Misadventure marks the fifth solo album by Rick Shaffer and he's back in the garage again, with some of his best songs, performance and production to date.  The ragged edges, room echo, distortion, great hooks, and underlying menace are right in place for some compelling tension and adrenaline drenched garage blues.

The usual suspects, Boo Boo, Leon and Les are once again on board, but this time augmented by Detroit musicians, Anna Burne, Del Robinson, and newcomer, Teddy "Boy" Rixon, all adding their unique contribution to create a modern garage sound, with all its "sonic impurities."  The energy and fury of the sessions produced some "troublemaking racket" worthy of its primitive roots, and is hip shaking enough to keep any house party rocking.

The overall themes concern personal truth's, the cost of blind faith, and the acceptance, not dread, of the sinister undercurrent knocking on your front door.

The production and sound reflect a lean mid-sixties early Stones and Link Wray, mashed with a Shadows Of Knight, and The Chocolate Watchband trashy garage rock sound.  The sound alternates the garage rock, with thick fuzzed-out garage blues, combined with the atmospherics of a Phil Specter / Joe Meek production vibe in its percussion and layered vocal treatment, creating an exciting loud, dirty and menacing sound.

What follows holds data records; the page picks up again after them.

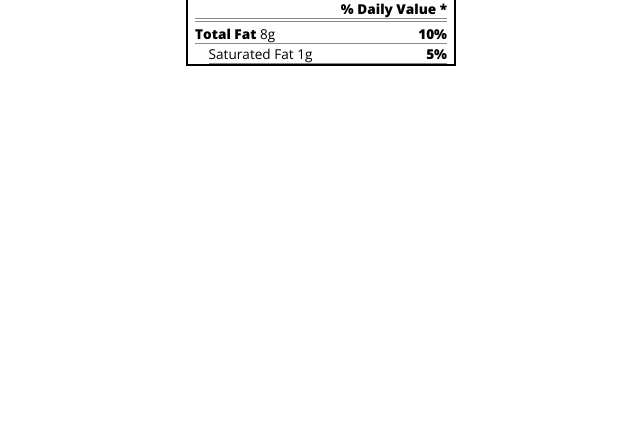
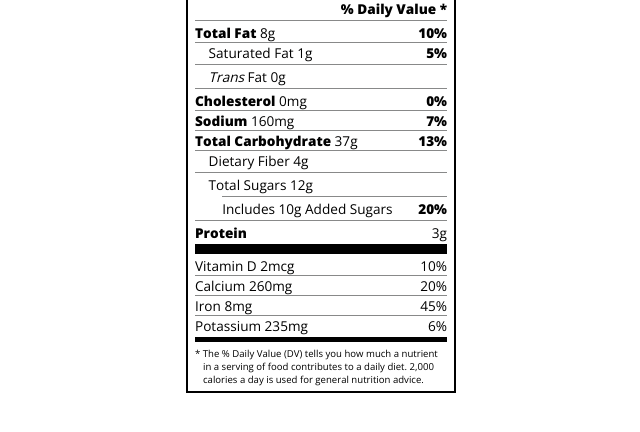
Before and after one commit to brooks-t/nutrition-label-fcc, a plain HTML site: page index.html in a window 1280 px wide. Shown: the part 182-614 px from the top of the page, without its empty margins (319-959 px from the left). Drawn offline with nearby package versions, Linux system fonts and the light colour scheme.

Commit message:
finished up label with text and styles

```diff
--- a/index.html
+++ b/index.html
@@ -30,7 +30,27 @@
             <div class="divider"></div>
             <p><span><span class="bold">Total Fat</span> 8g</span> <span class="bold">10%</span></p>
             <p class="indent no-divider">Saturated Fat 1g <span class="bold">5%</span></p>
+            <div class="divider"></div>
+            <p class="indent no-divider"><span><i>Trans</i> Fat 0g</span></p>
+            <div class="divider"></div>
+            <p><span><span class="bold">Cholesterol</span> 0mg</span> <span class="bold">0%</span></p>
+            <p><span><span class="bold">Sodium</span> 160mg</span> <span class="bold">7%</span></p>
+            <p><span><span class="bold">Total Carbohydrate</span> 37g</span> <span class="bold">13%</span></p>
+            <p class="indent no-divider"><span>Dietary Fiber 4g</span></p>
+            <div class="divider"></div>
+            <p class="indent no-divider"><span>Total Sugars 12g</span></p>
+            <div class="double-indent divider"></div>
+            <p class="double-indent no-divider">Includes 10g Added Sugars <span class="bold">20%</span></p>
+            <div class="divider"></div>
+            <p class="no-divider"><span class="bold">Protein</span> 3g</p>
+            <div class="divider large"></div>
+            <p>Vitamin D 2mcg <span>10%</span></p>
+            <p>Calcium 260mg <span>20%</span></p>
+            <p>Iron 8mg <span>45%</span></p>
+            <p class="no-divider">Potassium 235mg <span>6%</span></p>
         </div>
+        <div class="divider medium"></div>
+            <p class="note">* The % Daily Value (DV) tells you how much a nutrient in a serving of food contributes to a daily diet. 2,000 calories a day is used for general nutrition advice.</p>
     </div>
 </body>
 </html>
--- a/styles.css
+++ b/styles.css
@@ -84,6 +84,17 @@ p {
     margin-left: 1em;
 }
 
-.daily-value p {
+.daily-value p:not(.no-divider) {
     border-bottom: 1px solid #888989;
 }
+
+.double-indent {
+    margin-left: 2em;
+}
+
+.note {
+    font-size: 0.6rem;
+    margin: 5px 0;
+    padding: 0 8px;
+    text-indent: -8px;
+}
```
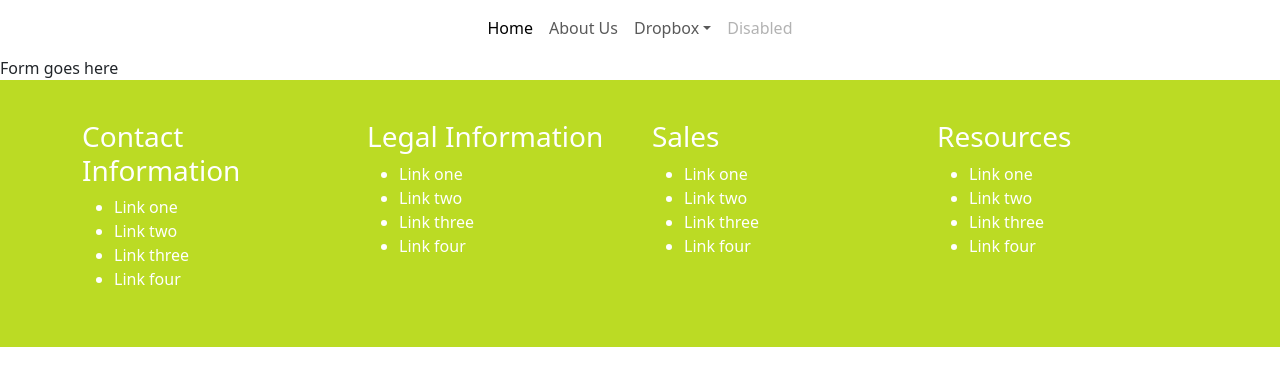
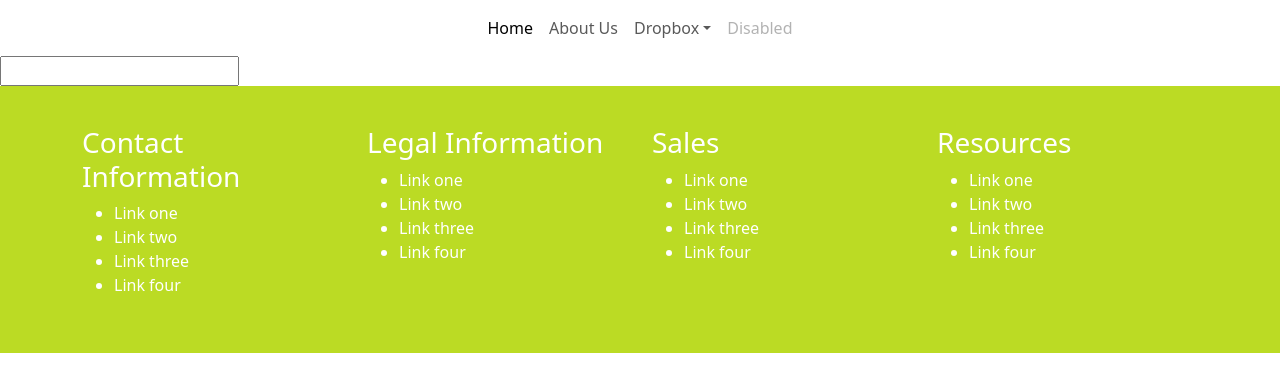
Before and after one commit to kmolina60/Spring-2025, a plain HTML site: page form.html in a window 1280 px wide. Drawn offline with nearby package versions, Linux system fonts and the light colour scheme.

Commit message:
input type

```diff
--- a/form.html
+++ b/form.html
@@ -25,7 +25,15 @@
 <header-component></header-component>
 <!-- end header -->
 
-<main>Form goes here</main>
+<main>
+    <!-- Begin Form -->
+<form>
+    <div>
+        <input type="text"/>
+    </div>
+</form>
+    <!-- End Form -->
+</main>
 
 <!-- begin footer -->
 <footer-component></footer-component>
```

“Fooling Me” is a pile-driver, real classic opener.  Raw, loud, blazing minimalist guitar, a blues vocal narrative of druggy, surreal imagery, delivered short, sweet and to the point.  While songs like "Help Me Now," "Commotion," "Out Of Time," and "Gone Gone Gone" are what you'd expect from Shaffer's garage sound.  But, they’re expanded in this production, with more focus on background vocals, and stronger song and guitar hooks.  This album's low-tech wallop is brutal and reaches full flower in tracks, "Some Say," "Turn It Up," "Listen Now," and the passionate roar of "Falling Down," is a slice of 70's Lou Reed and Bowie glam rock, pure and simple.

The foot does not come off the gas for one-second, but keeps the party moving, with mid-sixties British blues-rock, in the tracks, "To The Top" and "Get It."  Both tracks are beautiful snippets of the best R&B sounds of the early Stones, and Pretty Things.  Shaffer reveals himself as a pretty solid singer, and his own raw power vocals make for a quirky appeal.

The album closer, "Another High," sounds akin to Iggy Pop's, The Idiot, careening in flat-out distortion and driving percussion, dipped in a textural atmospheric palette to create a super fuzz modern garage sound. The music sounds like a dark, dense jam, and the bleakness, not just lyrically, but sonically, feels so menacing and confined that Shaffer's vocals are buried deep in the mix, screaming to deliver his sermon of the day.

Misadventure is a well-crafted "magical noise" of garage blues, by an artist who will never give up his vision, regardless of where it takes him.